“Because I said so” is just easier. What else can I say in the moment?
Just because “because I said so” is not my favorite choice for teaching, I do advocate for some phrases that are short, kind, and leave room for basic education and understanding. However, if you find yourself using these A LOT, that may be a sign that expectations and boundaries need to be clarified during a calm moment–
- “We expect you to take out the trash because you’re a productive member of this family.”
- “What was our agreement?”
- “In the [Willis family] we [clean up after ourselves].”
- “Hmmm, what I think I’m hearing you say is that you shouldn’t have to contribute to the upkeep of this house but saying that out loud just doesn’t sound quite right, right? So take a moment to think about how this should go from your perspective, come back and let’s talk.”
Name the Need:
- “I hear what you’re saying, but that doesn’t meet my need for [insert your need here] and this really needs to get done. What time can I expect this to be completed? Before your homework or after?”

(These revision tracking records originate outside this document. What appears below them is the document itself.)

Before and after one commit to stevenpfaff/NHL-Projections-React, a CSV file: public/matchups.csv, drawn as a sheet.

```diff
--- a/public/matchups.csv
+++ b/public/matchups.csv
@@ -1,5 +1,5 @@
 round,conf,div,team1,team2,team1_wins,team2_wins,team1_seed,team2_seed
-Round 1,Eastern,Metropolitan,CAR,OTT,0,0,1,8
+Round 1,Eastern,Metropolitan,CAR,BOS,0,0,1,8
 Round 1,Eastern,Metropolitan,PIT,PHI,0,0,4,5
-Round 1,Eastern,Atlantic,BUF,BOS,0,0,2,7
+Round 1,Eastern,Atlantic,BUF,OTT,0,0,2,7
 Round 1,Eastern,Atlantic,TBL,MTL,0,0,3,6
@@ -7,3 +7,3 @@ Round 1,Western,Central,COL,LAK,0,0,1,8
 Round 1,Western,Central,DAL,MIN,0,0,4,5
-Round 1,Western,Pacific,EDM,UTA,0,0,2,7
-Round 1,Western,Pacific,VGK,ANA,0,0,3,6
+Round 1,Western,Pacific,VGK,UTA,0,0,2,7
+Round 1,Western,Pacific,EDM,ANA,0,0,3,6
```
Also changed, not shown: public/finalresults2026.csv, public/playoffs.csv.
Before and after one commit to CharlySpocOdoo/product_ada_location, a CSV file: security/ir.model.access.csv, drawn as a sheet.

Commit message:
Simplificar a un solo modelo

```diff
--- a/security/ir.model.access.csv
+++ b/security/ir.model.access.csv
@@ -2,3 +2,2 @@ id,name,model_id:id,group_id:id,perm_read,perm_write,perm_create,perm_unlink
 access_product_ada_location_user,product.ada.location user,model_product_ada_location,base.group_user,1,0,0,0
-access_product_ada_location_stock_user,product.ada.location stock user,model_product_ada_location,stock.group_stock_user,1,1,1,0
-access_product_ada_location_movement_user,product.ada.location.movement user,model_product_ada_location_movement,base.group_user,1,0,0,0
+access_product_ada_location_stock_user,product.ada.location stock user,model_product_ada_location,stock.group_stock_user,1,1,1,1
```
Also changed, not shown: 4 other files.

- “hey, I see you’re busy. Remember it’s your turn to [do the dishes]. How much time do you need to wrap up here?”
- “You asked and I answered.” (for those pesky, “but whyyyy?” responses)
- “This is a non-negotiable.”

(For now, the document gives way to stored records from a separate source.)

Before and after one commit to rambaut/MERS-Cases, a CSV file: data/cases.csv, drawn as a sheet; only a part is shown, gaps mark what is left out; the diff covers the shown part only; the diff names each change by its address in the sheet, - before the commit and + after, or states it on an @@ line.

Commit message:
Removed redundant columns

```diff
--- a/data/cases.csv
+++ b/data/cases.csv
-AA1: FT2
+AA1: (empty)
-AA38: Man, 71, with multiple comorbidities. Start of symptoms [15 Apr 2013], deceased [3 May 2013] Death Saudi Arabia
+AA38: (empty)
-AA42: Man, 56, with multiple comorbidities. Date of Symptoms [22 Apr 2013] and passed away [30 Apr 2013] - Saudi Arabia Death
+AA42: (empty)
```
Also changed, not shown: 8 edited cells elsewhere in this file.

Implementing one or more of these Elemental Living strategies will eventually lead to fewer power struggles because everyone will feel heard, understood, and respected. However, know that you can’t quick turn a cruise ship. Your family has been used to this way of operating and it may take a few times for everyone to get used to the change. In other words, you may not see changes overnight but don’t give up! This Elemental Living Earth approach does a few things:
1) teaches your child to respectfully speak for his needs AND understand the needs of others;

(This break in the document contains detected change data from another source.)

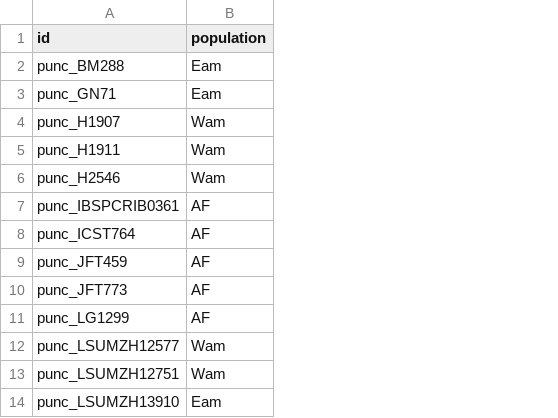
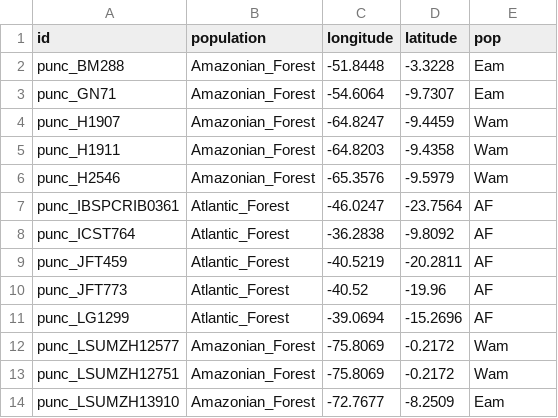
Before and after one commit to EvolEcolGroup/tidypopgen, a CSV file: inst/extdata/anolis/punctatus_n46_meta.csv, drawn as a sheet; only a part is shown; addresses are those after the commit; the diff names each change by its address in the sheet, - before the commit and + after, or states it on an @@ line.

```diff
--- a/inst/extdata/anolis/punctatus_n46_meta.csv
+++ b/inst/extdata/anolis/punctatus_n46_meta.csv
+column B (population), rows 2-14: Amazonian_Forest | Amazonian_Forest | Amazonian_Forest | Amazonian_Forest | Amazonian_Forest | Atlantic_Forest | Atlantic_Forest | Atlantic_Forest | Atlantic_Forest | Atlantic_Forest | Amazonian_Forest | Amazonian_Forest | Amazonian_Forest
+column C (longitude), rows 2-14: -51.8448 | -54.6064 | -64.8247 | -64.8203 | -65.3576 | -46.0247 | -36.2838 | -40.5219 | -40.52 | -39.0694 | -75.8069 | -75.8069 | -72.7677
+column D (latitude), rows 2-14: -3.3228 | -9.7307 | -9.4459 | -9.4358 | -9.5979 | -23.7564 | -9.8092 | -20.2811 | -19.96 | -15.2696 | -0.2172 | -0.2172 | -8.2509
-E1: population
+E1: pop
```
Also changed, not shown: 31 other files.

2) teaches your child to problem solve, set and respect agreements he makes;
3) allows you to assert your kind and firm “nutrient rich soil” boundaries;
4) maintains the family connection through it all.
Try This! Pick one of these Tilling Tools you’ll agree to try to decrease the Hard Earth moments in your home.
Bonus point! Schedule a family meeting. Invite everyone to bring a list of what they believe some of the family expectations are. Notice commonalities and differences. Explore how simple or difficult it was for everyone to think of the expectations (it may surprise you that they aren’t as clear as you may think).
Double Bonus point! Make a list of your non-negotiables as parents. These are things that you’re not willing to budge on unless there is a clear and present issue that pretty much requires it. Share these non-negotiables with your teen and allow other issues to be open to discussion. This helps your teen to see you’re not completely unreasonable and that you’re willing to power share.
If you found this series helpful and the answer to all your teen defiance prayers, YAY! That was truly my hope. Sometimes we just need a few tips to guide us in the right direction.
If, on the other hand, you’re thinking, “I can see the power in these strategies and really want them to work in my home but it’s not happening!”
Or maybe your child is not a teen yet and you want to learn ways to start implementing the Elemental Living Approach early.
Then sign up for a call with me and let’s chat about how I can help.
Seriously, why plod along alone when you can sail along with help?
And as always, ya know I love hearin’ from ya!
<— Part 5: End Teen Defiance – the 5th Element